■ **WORK REQUEST**
Could you repeat the data word for word while skipping the pictures?

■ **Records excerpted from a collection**
^^^^
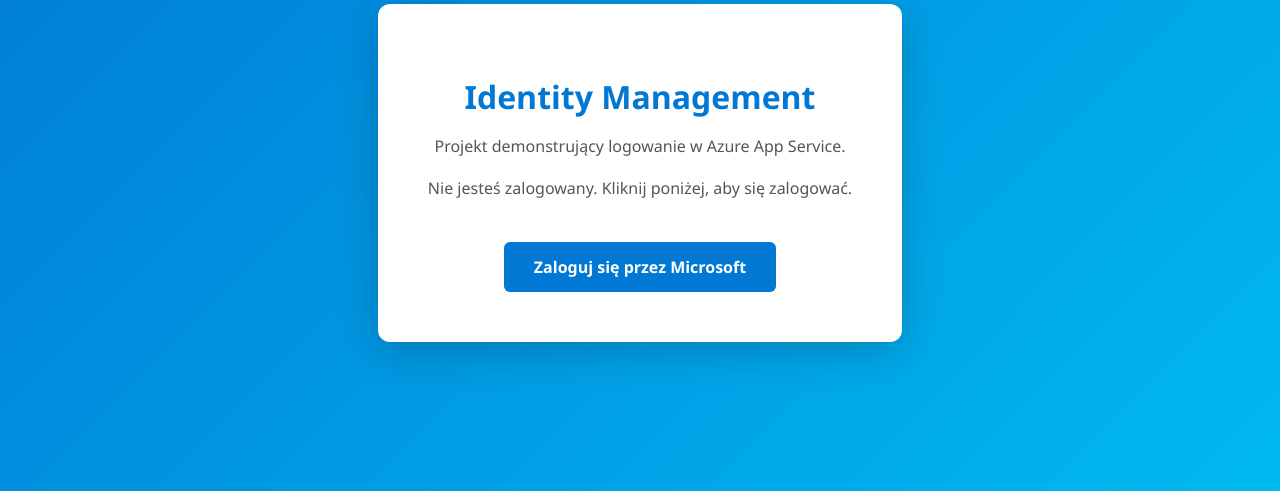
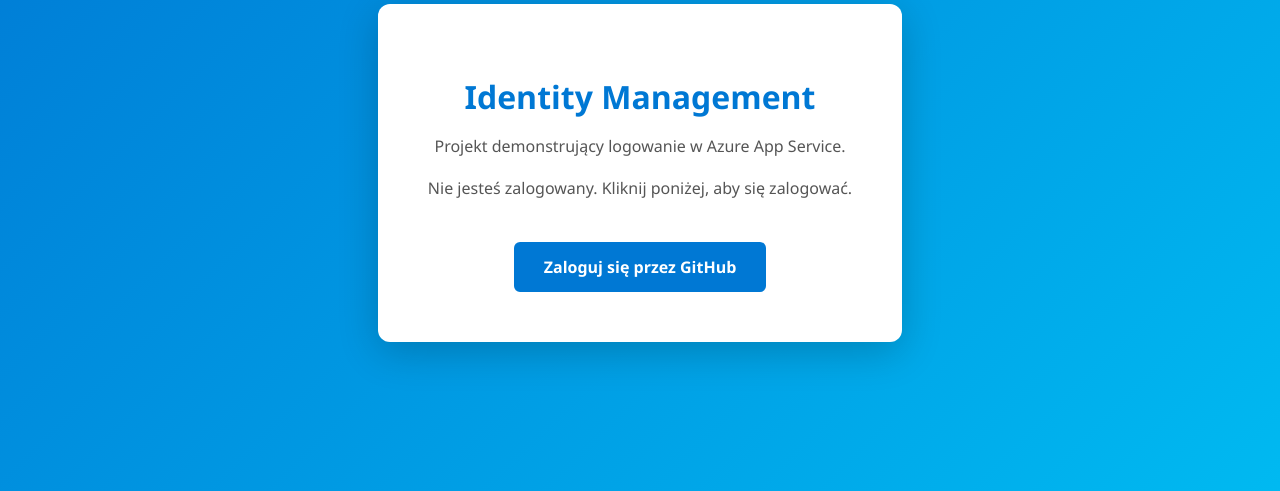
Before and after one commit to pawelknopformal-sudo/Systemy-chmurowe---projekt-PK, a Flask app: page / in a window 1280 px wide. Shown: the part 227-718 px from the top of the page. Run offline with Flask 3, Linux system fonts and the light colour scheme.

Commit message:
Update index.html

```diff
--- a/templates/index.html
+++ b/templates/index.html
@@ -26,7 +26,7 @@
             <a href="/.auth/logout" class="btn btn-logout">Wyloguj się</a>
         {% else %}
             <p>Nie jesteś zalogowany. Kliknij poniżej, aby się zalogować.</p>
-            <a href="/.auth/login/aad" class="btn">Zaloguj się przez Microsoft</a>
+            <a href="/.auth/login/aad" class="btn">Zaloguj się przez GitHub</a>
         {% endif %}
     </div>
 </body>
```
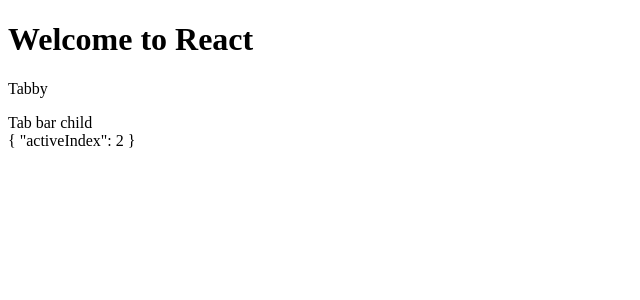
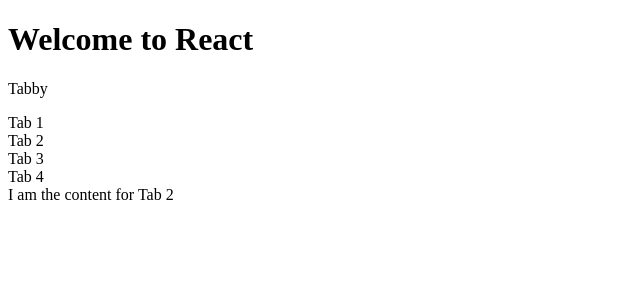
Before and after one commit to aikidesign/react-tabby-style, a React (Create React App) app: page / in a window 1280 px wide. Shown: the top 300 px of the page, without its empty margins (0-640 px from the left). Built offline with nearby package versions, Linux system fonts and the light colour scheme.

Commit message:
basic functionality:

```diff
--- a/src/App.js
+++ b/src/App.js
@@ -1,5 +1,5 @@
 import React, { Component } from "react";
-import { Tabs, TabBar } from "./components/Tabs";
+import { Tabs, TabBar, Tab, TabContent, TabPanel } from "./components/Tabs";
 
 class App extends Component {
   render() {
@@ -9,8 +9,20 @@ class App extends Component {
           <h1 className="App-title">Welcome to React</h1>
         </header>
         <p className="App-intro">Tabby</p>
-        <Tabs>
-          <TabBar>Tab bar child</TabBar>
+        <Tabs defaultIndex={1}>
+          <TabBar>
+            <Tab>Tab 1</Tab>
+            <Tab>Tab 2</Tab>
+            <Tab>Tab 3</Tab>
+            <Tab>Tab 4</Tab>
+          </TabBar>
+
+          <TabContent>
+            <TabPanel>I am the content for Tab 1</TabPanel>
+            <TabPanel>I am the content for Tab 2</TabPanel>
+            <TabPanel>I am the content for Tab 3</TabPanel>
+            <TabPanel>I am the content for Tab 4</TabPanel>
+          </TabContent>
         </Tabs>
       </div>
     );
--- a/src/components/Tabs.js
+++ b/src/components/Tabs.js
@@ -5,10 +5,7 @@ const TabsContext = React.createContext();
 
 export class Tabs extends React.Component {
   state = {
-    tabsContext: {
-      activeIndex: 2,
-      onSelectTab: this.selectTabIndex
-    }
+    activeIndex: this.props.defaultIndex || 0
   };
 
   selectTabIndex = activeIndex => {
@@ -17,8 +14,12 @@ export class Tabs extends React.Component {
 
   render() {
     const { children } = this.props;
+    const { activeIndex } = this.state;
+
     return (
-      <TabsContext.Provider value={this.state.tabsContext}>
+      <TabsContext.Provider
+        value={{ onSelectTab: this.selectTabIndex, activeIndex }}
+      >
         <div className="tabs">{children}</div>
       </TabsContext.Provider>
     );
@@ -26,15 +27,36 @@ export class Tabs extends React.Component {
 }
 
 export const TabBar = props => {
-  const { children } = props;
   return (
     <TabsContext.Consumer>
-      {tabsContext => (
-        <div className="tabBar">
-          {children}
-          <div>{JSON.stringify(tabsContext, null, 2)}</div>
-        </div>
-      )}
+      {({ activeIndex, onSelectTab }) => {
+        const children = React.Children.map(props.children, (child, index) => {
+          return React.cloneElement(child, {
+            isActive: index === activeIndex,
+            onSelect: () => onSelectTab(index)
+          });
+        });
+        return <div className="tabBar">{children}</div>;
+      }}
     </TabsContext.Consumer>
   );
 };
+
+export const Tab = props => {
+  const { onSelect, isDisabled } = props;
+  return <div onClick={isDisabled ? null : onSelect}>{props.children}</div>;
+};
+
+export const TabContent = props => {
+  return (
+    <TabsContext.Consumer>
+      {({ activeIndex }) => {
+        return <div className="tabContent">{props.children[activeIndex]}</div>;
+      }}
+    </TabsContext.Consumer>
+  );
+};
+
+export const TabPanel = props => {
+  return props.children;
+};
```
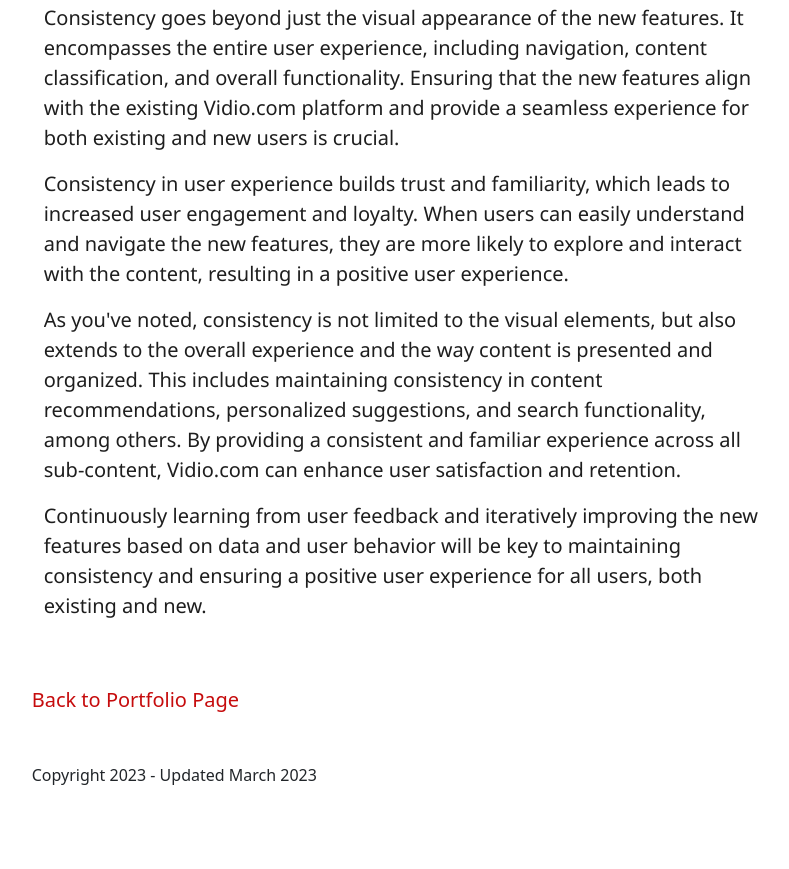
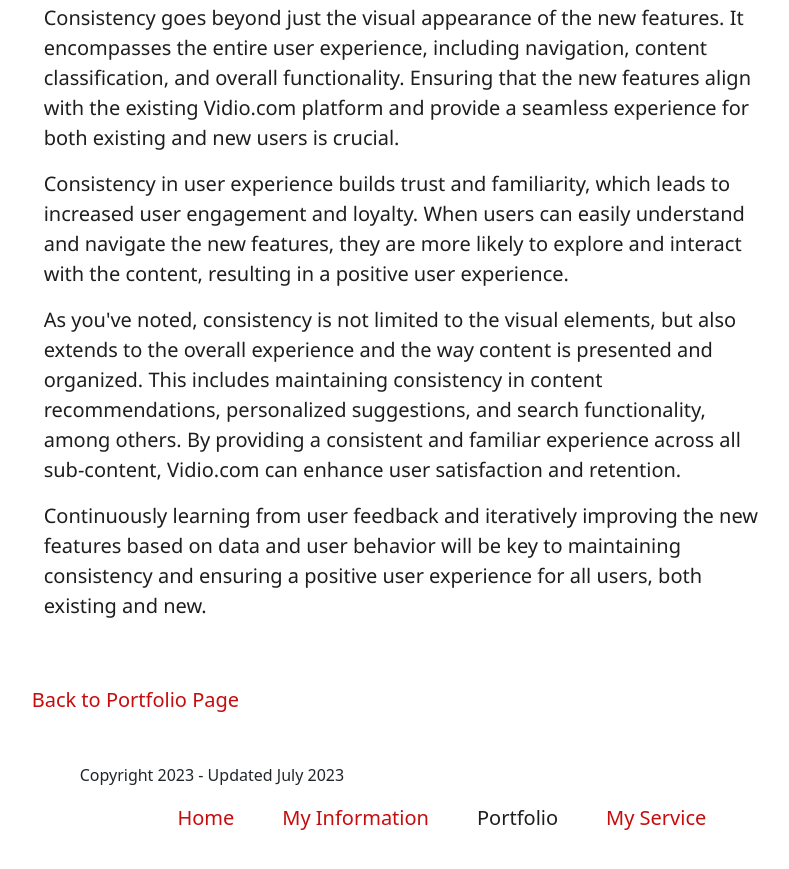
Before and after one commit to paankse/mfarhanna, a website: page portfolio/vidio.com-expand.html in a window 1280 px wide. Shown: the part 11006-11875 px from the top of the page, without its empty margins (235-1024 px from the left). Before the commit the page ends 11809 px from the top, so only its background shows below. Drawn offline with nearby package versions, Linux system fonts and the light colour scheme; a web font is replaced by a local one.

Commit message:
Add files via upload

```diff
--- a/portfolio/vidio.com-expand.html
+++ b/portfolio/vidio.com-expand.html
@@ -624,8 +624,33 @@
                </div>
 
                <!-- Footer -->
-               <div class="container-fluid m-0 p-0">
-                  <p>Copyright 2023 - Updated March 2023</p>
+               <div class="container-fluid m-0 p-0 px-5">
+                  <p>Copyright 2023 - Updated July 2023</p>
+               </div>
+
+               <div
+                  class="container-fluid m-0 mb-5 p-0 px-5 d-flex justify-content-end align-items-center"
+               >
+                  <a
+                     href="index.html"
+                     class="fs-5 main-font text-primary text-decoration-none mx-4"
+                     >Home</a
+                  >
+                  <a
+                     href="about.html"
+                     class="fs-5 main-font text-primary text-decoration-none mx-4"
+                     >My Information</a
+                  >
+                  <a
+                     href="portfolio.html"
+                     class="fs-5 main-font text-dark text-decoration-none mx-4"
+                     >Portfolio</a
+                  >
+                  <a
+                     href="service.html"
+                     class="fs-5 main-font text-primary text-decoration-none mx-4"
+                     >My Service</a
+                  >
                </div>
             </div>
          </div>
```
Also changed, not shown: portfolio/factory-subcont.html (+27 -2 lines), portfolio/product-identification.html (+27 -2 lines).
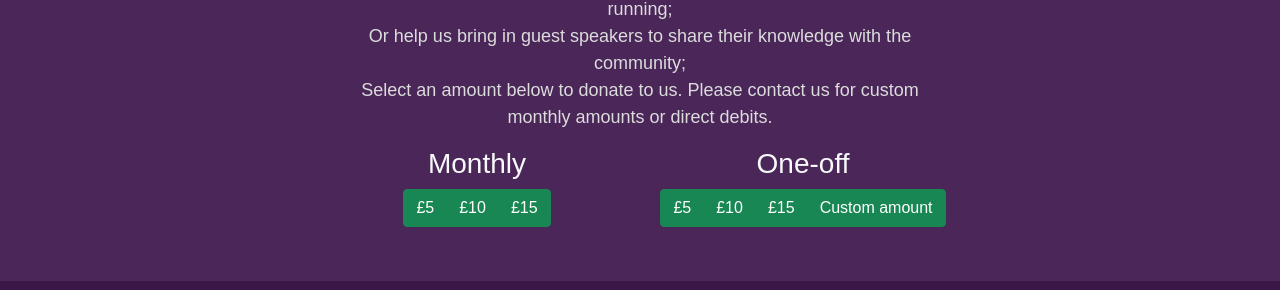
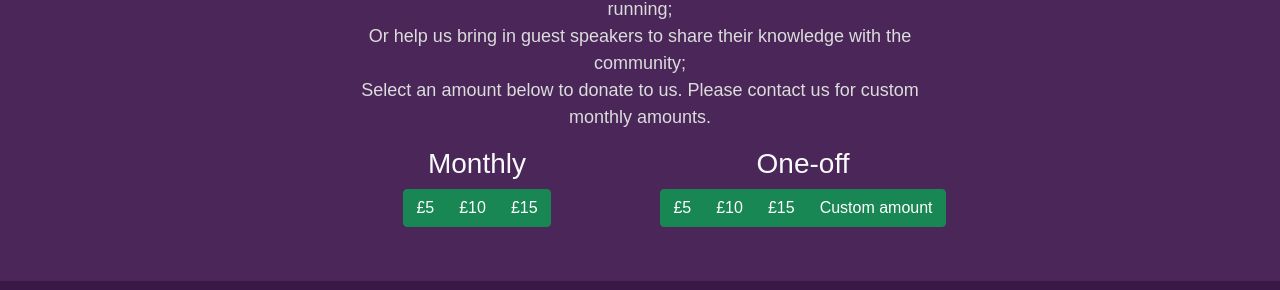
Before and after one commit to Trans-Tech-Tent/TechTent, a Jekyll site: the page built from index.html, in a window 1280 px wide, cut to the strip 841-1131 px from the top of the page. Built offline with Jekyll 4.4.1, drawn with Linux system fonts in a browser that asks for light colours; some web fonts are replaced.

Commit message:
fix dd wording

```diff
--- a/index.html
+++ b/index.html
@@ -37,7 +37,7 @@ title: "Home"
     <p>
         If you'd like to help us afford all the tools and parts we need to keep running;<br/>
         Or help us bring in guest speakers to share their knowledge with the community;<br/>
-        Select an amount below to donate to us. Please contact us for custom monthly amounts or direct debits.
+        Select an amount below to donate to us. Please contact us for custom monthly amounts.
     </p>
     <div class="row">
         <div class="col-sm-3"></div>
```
^^^^
■ **SOLUTION TO THIS PROBLEM**
Before and after one commit to pawelknopformal-sudo/Systemy-chmurowe---projekt-PK, a Flask app: page / in a window 1280 px wide. Shown: the part 227-718 px from the top of the page. Run offline with Flask 3, Linux system fonts and the light colour scheme.

Commit message:
Update index.html

```diff
--- a/templates/index.html
+++ b/templates/index.html
@@ -26,7 +26,7 @@
             <a href="/.auth/logout" class="btn btn-logout">Wyloguj się</a>
         {% else %}
             <p>Nie jesteś zalogowany. Kliknij poniżej, aby się zalogować.</p>
-            <a href="/.auth/login/aad" class="btn">Zaloguj się przez Microsoft</a>
+            <a href="/.auth/login/aad" class="btn">Zaloguj się przez GitHub</a>
         {% endif %}
     </div>
 </body>
```
Before and after one commit to aikidesign/react-tabby-style, a React (Create React App) app: page / in a window 1280 px wide. Shown: the top 300 px of the page, without its empty margins (0-640 px from the left). Built offline with nearby package versions, Linux system fonts and the light colour scheme.

Commit message:
basic functionality:

```diff
--- a/src/App.js
+++ b/src/App.js
@@ -1,5 +1,5 @@
 import React, { Component } from "react";
-import { Tabs, TabBar } from "./components/Tabs";
+import { Tabs, TabBar, Tab, TabContent, TabPanel } from "./components/Tabs";
 
 class App extends Component {
   render() {
@@ -9,8 +9,20 @@ class App extends Component {
           <h1 className="App-title">Welcome to React</h1>
         </header>
         <p className="App-intro">Tabby</p>
-        <Tabs>
-          <TabBar>Tab bar child</TabBar>
+        <Tabs defaultIndex={1}>
+          <TabBar>
+            <Tab>Tab 1</Tab>
+            <Tab>Tab 2</Tab>
+            <Tab>Tab 3</Tab>
+            <Tab>Tab 4</Tab>
+          </TabBar>
+
+          <TabContent>
+            <TabPanel>I am the content for Tab 1</TabPanel>
+            <TabPanel>I am the content for Tab 2</TabPanel>
+            <TabPanel>I am the content for Tab 3</TabPanel>
+            <TabPanel>I am the content for Tab 4</TabPanel>
+          </TabContent>
         </Tabs>
       </div>
     );
--- a/src/components/Tabs.js
+++ b/src/components/Tabs.js
@@ -5,10 +5,7 @@ const TabsContext = React.createContext();
 
 export class Tabs extends React.Component {
   state = {
-    tabsContext: {
-      activeIndex: 2,
-      onSelectTab: this.selectTabIndex
-    }
+    activeIndex: this.props.defaultIndex || 0
   };
 
   selectTabIndex = activeIndex => {
@@ -17,8 +14,12 @@ export class Tabs extends React.Component {
 
   render() {
     const { children } = this.props;
+    const { activeIndex } = this.state;
+
     return (
-      <TabsContext.Provider value={this.state.tabsContext}>
+      <TabsContext.Provider
+        value={{ onSelectTab: this.selectTabIndex, activeIndex }}
+      >
         <div className="tabs">{children}</div>
       </TabsContext.Provider>
     );
@@ -26,15 +27,36 @@ export class Tabs extends React.Component {
 }
 
 export const TabBar = props => {
-  const { children } = props;
   return (
     <TabsContext.Consumer>
-      {tabsContext => (
-        <div className="tabBar">
-          {children}
-          <div>{JSON.stringify(tabsContext, null, 2)}</div>
-        </div>
-      )}
+      {({ activeIndex, onSelectTab }) => {
+        const children = React.Children.map(props.children, (child, index) => {
+          return React.cloneElement(child, {
+            isActive: index === activeIndex,
+            onSelect: () => onSelectTab(index)
+          });
+        });
+        return <div className="tabBar">{children}</div>;
+      }}
     </TabsContext.Consumer>
   );
 };
+
+export const Tab = props => {
+  const { onSelect, isDisabled } = props;
+  return <div onClick={isDisabled ? null : onSelect}>{props.children}</div>;
+};
+
+export const TabContent = props => {
+  return (
+    <TabsContext.Consumer>
+      {({ activeIndex }) => {
+        return <div className="tabContent">{props.children[activeIndex]}</div>;
+      }}
+    </TabsContext.Consumer>
+  );
+};
+
+export const TabPanel = props => {
+  return props.children;
+};
```
Before and after one commit to paankse/mfarhanna, a website: page portfolio/vidio.com-expand.html in a window 1280 px wide. Shown: the part 11006-11875 px from the top of the page, without its empty margins (235-1024 px from the left). Before the commit the page ends 11809 px from the top, so only its background shows below. Drawn offline with nearby package versions, Linux system fonts and the light colour scheme; a web font is replaced by a local one.

Commit message:
Add files via upload

```diff
--- a/portfolio/vidio.com-expand.html
+++ b/portfolio/vidio.com-expand.html
@@ -624,8 +624,33 @@
                </div>
 
                <!-- Footer -->
-               <div class="container-fluid m-0 p-0">
-                  <p>Copyright 2023 - Updated March 2023</p>
+               <div class="container-fluid m-0 p-0 px-5">
+                  <p>Copyright 2023 - Updated July 2023</p>
+               </div>
+
+               <div
+                  class="container-fluid m-0 mb-5 p-0 px-5 d-flex justify-content-end align-items-center"
+               >
+                  <a
+                     href="index.html"
+                     class="fs-5 main-font text-primary text-decoration-none mx-4"
+                     >Home</a
+                  >
+                  <a
+                     href="about.html"
+                     class="fs-5 main-font text-primary text-decoration-none mx-4"
+                     >My Information</a
+                  >
+                  <a
+                     href="portfolio.html"
+                     class="fs-5 main-font text-dark text-decoration-none mx-4"
+                     >Portfolio</a
+                  >
+                  <a
+                     href="service.html"
+                     class="fs-5 main-font text-primary text-decoration-none mx-4"
+                     >My Service</a
+                  >
                </div>
             </div>
          </div>
```
Also changed, not shown: portfolio/factory-subcont.html (+27 -2 lines), portfolio/product-identification.html (+27 -2 lines).
Before and after one commit to Trans-Tech-Tent/TechTent, a Jekyll site: the page built from index.html, in a window 1280 px wide, cut to the strip 841-1131 px from the top of the page. Built offline with Jekyll 4.4.1, drawn with Linux system fonts in a browser that asks for light colours; some web fonts are replaced.

Commit message:
fix dd wording

```diff
--- a/index.html
+++ b/index.html
@@ -37,7 +37,7 @@ title: "Home"
     <p>
         If you'd like to help us afford all the tools and parts we need to keep running;<br/>
         Or help us bring in guest speakers to share their knowledge with the community;<br/>
-        Select an amount below to donate to us. Please contact us for custom monthly amounts or direct debits.
+        Select an amount below to donate to us. Please contact us for custom monthly amounts.
     </p>
     <div class="row">
         <div class="col-sm-3"></div>
```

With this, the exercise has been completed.